(63) Lima, S.L., and Dill, L.M. (1990) Behavioral decisions made under the risk of predation: a review and prospectus. Canadian Journal of Zoology, 68: 619—640

(64) Brown, J. S., Laundré, J. W., & Gurung, M. (1999). The ecology of fear: optimal foraging, game theory, and trophic interactions. Journal of Mammalogy, 80(2), 385-399.

(65) Bullock, D.J. (2005) Large herbivores in upland Britain: what can the past tell us about the future? In - the role of large herbivores in shaping the upland landscapes of Britain: What does the science of herbivore ecology tell us? Report of a seminar at Battleby, Perth, Scotland, 16 February 2005

(66) Vegetatie, vogels, grote herbivoren en recreatie in de Oostvaardersplassen, Verslag monitoring periode 1 mei 2016 t/m 30 april 2017. Staatsbosbeheer 29 mei 2017

(67) The natural aspect - Epping Forest and Rock Creek Park, Self-willed land November 2012

(68) Layton, R.L. (1985) Recreation, Management and Landscape in Epping Forest: c.1800-1984. Field Studies 6: 269-290

(69) Can the ecological functions of wolves be substituted?, Self-willed land September 2015

(70) Planning Research 1994-2006, Elk and Vegetation Management, Rocky Mountain National Park, Colorado

(71) Monello, R.J.,  Johnson, T.L. & Wright, R.G. (2006) The ecological role of elk In Rocky Mountain National Park, Rocky Mountain National Park & University of Idaho Final Report June 2006

(72) Steve Carver (@LandEthics) 31 August 2017

(73) Research Fellow in Rewilding & Community Agriculture, School of Life Sciences, University of Sussex

(74) Pilot projects, Rewilding Britain

(75) How should we manage Predators and Prey?
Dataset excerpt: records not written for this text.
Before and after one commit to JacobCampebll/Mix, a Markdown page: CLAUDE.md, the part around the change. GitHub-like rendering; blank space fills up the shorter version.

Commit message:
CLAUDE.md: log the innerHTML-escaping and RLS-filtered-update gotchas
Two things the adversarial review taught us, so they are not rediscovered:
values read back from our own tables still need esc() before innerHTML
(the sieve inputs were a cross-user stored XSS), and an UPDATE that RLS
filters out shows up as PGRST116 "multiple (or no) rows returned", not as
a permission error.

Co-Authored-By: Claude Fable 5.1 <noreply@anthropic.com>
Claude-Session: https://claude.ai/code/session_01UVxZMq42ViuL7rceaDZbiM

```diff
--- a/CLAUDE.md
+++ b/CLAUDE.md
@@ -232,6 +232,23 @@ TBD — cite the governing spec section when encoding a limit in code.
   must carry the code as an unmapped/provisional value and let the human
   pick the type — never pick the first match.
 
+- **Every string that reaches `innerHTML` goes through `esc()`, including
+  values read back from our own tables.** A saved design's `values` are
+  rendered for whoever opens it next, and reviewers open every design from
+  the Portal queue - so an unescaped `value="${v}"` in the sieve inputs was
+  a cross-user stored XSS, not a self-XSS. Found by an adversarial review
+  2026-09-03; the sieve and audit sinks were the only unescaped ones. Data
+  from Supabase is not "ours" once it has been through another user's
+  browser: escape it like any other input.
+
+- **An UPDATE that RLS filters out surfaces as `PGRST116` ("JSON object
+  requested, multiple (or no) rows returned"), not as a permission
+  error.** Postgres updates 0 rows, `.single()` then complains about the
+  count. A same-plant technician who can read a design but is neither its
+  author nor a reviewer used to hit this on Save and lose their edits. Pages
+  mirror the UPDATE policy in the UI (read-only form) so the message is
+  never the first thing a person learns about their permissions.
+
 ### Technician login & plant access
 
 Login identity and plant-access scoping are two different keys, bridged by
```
Wulfstan's Ghost 4 September 2017

(76) A science-based movement for wilding, Self-willed land February 2017

(77) UK farmlands: green and pleasant? Laura Battle, Financial Times 15 September 2017

(78) Addressing ecological and legislative issues, Self-willed land July 2017
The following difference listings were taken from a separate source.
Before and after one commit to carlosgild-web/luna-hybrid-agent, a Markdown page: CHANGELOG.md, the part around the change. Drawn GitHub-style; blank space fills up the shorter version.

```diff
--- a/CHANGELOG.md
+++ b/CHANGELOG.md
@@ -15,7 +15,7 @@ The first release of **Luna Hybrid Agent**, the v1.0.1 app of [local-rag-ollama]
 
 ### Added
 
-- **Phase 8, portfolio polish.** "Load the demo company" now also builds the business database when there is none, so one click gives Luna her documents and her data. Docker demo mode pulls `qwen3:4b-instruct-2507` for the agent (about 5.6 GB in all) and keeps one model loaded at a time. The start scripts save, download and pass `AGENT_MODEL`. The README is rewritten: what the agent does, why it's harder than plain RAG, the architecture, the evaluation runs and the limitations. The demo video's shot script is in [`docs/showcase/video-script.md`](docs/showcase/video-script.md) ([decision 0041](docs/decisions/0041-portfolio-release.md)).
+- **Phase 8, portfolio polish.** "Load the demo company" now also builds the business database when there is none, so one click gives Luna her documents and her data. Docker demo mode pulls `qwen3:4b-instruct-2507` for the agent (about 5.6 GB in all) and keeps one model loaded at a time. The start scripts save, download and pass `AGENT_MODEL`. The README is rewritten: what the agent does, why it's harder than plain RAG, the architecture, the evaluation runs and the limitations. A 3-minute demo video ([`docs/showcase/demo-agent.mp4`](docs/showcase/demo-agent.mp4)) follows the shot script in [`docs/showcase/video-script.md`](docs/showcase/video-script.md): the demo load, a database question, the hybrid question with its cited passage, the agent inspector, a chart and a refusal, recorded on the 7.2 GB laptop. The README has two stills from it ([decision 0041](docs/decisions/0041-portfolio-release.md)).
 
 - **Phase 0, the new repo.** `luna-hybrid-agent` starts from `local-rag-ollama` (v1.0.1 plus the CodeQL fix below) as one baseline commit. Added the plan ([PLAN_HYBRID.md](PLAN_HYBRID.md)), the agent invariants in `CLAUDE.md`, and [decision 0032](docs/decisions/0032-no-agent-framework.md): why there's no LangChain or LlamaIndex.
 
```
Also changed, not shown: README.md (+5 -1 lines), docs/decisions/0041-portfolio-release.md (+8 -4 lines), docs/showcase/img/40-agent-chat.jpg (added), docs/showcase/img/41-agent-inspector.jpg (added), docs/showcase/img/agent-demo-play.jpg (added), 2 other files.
(79) Jepson, P. (2017) Brexit, rewilding and a national land asset policy. Talk No 9, Agenda Rewilding Britain/planning, policy and practice, University of Kent 12 September 2017

(80) Thompson, S.A., Brooks, S.J., Sayer, C.D., Woodward, G., Axmacher, J.C., Perkins, D. & Gray, C. (2017) Large woody debris ‘rewilding’ rapidly restores biodiversity in riverine food webs. Journal of Applied Ecology. Accepted for publication.